How it works today
The way customers currently share the ERP data with banks can be grouped into five distinct channels:
- Email: A bank’s client emails a spreadsheet of ERP data to an internal bank operations team that uploads the data.
- Manual upload: A client manually uploads spreadsheets through a bank’s website.
- ERP script: A client creates a script to push data to a platform via a Host-to-Host file transfer (e.g., SFTP).
- ERP extractors: software is installed on a workstation within the client’s finance department and utilises their login to pull relevant data that the user can access (e.g., invoices, credit notes, and management accounts), and push it to a platform.
- ERP Plugins: a more sophisticated version of an extractor which uses approved code that is installed within authorised name space within the ERP to push data to the platform.
How it will work tomorrow
The Demica Platform can support each of the five channels used today. However, we believe the long-term future of large corporate ERP connectivity will be APIs, as SAP and Oracle clients migrate to S/4 and Fusion respectively, and this is where Demica is investing. The chart below shows SAP migration progress to S/4 Hana, which shows that over 70% of the Americas SAP User Group (ASUG) is intending to move to an API-ready ERP. This has the potential to make Plugins a niche technology that will be skipped by most clients who will remain on Host-to-Host until they are in an API-ready ERP.
However, clients are moving from file transfer to API at very different paces, due to two specific issues.

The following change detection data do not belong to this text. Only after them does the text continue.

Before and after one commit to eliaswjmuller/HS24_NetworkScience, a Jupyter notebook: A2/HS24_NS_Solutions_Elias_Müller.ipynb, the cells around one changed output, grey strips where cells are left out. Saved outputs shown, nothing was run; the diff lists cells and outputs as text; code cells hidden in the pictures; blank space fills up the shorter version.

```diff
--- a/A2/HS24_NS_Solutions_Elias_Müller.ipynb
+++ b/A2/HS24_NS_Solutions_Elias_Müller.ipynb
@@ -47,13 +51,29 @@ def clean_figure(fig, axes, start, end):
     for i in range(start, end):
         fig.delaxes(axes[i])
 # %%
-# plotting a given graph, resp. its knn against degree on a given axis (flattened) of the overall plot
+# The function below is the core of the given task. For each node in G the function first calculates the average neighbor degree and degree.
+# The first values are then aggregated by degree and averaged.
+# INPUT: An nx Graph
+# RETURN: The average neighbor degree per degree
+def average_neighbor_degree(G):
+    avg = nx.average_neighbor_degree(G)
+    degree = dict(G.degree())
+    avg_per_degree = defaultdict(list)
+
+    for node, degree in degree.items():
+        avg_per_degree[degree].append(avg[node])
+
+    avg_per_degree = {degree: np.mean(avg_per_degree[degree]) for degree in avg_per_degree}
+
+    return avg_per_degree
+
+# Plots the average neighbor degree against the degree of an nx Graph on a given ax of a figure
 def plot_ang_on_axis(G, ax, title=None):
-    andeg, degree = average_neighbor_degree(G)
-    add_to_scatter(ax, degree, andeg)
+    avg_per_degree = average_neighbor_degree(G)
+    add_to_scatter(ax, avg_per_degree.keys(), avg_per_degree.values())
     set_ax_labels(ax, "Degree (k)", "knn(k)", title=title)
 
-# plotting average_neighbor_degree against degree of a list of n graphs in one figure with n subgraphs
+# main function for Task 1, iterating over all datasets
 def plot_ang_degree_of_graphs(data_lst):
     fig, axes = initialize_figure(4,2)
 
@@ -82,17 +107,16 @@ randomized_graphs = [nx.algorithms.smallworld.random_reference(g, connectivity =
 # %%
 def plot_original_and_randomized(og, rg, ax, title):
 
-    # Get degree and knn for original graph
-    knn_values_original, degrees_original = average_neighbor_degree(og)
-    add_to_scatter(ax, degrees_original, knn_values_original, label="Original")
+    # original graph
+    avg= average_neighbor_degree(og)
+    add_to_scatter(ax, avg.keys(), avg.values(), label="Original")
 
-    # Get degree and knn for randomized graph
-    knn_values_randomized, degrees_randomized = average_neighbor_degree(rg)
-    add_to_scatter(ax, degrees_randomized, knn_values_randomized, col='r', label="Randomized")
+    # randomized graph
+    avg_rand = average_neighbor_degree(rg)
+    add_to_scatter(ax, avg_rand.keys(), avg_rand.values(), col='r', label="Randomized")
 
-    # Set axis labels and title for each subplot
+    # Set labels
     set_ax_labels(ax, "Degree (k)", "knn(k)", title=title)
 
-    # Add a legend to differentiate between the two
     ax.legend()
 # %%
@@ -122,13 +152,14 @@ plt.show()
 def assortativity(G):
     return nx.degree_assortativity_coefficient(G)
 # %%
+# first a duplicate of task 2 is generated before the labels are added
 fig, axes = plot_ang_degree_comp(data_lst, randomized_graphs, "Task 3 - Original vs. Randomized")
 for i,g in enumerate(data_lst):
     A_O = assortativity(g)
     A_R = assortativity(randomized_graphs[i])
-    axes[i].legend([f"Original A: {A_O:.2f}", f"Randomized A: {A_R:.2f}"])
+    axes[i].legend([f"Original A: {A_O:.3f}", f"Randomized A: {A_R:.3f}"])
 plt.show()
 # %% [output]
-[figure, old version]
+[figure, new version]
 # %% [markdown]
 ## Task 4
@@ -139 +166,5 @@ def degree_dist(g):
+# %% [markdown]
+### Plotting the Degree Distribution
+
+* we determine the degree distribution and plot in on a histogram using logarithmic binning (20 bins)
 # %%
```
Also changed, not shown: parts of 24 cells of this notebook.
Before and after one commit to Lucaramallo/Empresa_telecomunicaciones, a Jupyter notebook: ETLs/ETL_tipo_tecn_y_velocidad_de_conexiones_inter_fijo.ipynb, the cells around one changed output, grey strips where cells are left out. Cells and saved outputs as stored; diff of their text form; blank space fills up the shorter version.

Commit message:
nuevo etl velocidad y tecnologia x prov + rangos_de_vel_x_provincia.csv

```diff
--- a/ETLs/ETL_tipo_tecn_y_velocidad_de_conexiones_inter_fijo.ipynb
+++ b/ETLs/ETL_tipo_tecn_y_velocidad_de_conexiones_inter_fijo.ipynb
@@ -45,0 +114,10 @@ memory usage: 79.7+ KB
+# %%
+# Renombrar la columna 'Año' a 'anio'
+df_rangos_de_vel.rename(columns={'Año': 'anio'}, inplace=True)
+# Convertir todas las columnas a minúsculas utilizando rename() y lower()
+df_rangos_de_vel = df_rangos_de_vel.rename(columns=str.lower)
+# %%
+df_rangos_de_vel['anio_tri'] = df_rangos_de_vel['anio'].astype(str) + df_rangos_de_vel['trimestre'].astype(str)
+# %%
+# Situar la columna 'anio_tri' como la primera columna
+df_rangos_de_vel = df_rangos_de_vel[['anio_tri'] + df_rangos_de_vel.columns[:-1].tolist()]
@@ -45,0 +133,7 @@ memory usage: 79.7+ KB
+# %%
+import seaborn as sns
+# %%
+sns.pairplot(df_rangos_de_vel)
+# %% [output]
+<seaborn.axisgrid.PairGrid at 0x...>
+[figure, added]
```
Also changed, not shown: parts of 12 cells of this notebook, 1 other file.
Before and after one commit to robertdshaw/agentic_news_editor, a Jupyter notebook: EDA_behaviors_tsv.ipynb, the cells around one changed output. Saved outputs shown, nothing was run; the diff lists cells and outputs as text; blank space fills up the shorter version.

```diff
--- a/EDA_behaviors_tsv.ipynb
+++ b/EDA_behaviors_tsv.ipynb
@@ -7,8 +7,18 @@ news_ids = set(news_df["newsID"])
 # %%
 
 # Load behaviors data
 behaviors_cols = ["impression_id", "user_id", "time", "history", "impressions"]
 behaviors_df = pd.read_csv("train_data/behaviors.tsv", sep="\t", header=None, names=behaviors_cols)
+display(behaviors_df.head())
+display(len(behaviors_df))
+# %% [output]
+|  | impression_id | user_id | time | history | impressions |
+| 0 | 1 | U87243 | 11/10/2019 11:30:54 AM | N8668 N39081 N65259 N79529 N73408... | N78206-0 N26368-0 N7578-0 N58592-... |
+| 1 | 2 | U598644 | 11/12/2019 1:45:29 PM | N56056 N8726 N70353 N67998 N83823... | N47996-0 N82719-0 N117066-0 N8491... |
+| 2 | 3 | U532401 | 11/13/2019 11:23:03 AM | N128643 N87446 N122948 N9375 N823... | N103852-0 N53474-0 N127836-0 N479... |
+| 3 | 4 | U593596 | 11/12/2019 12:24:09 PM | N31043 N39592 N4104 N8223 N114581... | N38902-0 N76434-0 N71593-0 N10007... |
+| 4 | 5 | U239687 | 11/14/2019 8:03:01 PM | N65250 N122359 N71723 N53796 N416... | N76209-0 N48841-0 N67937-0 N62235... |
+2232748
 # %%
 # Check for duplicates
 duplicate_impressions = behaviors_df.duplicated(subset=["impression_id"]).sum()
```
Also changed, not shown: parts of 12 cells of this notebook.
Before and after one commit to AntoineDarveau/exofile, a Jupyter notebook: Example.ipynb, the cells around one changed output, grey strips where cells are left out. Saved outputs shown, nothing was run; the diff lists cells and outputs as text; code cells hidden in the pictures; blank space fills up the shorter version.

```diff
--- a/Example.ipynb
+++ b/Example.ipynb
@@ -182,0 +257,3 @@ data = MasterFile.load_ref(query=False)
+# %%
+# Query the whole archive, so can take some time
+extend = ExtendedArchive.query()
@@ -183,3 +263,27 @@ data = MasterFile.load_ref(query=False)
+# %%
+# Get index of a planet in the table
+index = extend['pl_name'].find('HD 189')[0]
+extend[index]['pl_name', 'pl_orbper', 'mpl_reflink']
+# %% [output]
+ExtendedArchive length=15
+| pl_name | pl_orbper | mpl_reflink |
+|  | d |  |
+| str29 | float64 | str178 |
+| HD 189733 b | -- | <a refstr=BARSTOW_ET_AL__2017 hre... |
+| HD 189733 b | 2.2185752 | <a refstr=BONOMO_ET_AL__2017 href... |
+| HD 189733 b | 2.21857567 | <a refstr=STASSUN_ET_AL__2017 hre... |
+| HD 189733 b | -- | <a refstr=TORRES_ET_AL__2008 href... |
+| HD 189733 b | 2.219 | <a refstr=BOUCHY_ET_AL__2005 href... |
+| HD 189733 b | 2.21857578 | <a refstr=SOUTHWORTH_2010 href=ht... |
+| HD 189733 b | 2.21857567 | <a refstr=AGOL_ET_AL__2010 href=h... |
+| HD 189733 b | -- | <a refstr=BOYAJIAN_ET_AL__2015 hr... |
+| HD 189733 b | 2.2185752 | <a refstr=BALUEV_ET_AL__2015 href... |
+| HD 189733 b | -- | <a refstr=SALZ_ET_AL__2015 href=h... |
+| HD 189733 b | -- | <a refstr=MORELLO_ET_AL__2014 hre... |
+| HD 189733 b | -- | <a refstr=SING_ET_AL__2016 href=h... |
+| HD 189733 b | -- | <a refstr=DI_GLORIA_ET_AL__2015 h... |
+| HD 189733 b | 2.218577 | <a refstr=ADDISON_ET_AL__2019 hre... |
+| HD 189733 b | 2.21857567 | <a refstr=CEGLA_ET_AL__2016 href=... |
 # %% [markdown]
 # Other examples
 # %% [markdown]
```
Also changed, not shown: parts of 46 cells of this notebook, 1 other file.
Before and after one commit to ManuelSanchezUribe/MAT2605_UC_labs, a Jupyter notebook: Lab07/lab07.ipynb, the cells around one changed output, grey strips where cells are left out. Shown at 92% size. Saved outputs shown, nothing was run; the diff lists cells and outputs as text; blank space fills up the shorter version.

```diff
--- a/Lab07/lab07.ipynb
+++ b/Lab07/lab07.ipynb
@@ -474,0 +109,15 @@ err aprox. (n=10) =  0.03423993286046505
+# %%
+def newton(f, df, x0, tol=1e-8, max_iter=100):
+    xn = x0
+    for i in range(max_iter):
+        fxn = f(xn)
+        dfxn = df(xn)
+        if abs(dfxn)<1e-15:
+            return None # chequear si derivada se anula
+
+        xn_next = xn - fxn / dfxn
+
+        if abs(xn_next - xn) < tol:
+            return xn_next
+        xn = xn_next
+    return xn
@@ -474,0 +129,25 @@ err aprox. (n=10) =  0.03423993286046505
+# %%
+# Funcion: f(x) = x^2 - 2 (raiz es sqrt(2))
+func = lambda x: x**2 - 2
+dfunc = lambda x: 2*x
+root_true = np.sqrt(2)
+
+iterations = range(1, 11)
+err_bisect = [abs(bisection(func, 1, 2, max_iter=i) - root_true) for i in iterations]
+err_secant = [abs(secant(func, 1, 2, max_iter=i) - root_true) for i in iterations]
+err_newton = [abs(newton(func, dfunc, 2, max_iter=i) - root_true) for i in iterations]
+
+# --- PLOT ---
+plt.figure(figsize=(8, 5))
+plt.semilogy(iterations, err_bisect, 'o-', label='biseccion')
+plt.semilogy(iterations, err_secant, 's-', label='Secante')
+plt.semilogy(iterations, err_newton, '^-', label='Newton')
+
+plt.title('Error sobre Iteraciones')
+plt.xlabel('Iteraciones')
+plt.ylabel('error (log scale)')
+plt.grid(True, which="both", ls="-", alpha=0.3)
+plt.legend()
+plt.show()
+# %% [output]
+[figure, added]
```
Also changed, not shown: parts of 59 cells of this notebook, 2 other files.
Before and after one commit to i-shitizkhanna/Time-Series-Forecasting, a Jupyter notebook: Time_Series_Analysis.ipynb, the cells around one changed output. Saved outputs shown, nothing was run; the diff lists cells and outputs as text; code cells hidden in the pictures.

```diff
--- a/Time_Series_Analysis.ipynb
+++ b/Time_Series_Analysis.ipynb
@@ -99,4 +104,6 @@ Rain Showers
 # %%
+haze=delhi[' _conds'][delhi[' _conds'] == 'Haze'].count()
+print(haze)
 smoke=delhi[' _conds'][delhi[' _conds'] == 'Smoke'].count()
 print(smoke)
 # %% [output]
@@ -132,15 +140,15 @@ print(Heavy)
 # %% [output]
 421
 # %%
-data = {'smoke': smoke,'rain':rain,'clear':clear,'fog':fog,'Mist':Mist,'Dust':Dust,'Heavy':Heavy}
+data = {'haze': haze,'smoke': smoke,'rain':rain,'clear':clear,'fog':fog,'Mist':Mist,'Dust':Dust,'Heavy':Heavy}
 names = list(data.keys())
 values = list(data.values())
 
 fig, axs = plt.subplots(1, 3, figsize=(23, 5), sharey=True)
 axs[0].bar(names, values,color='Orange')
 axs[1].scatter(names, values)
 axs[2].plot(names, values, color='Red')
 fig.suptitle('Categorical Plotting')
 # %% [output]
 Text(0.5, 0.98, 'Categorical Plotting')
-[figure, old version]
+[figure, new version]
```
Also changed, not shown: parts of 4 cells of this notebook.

Firstly, differing internal technology capabilities and varying levels of concern over information security. Secondly, acquisitions that mean even the most sophisticated large clients will always have subsidiaries on older, different ERPs.
Demica’s strategy for the future is built around Microsoft Azure API gateways. Mastercard, our first client using APIs only to submit invoices/credit notes, transact and trigger payments, went live in 2021. To deliver this solution we worked closely with Mastercard to understand requirements, then development and QA took approximately eight weeks which included setting up the Azure API gateway.
Freddie joined Demica in 2016 from funds network Calastone, where he was previously Operations Director. With 9 years of experience in customer service and technology operations, Freddie is responsible for delivering global support to Demica’s clients and ensuring the availability and resilience of Demica’s platform.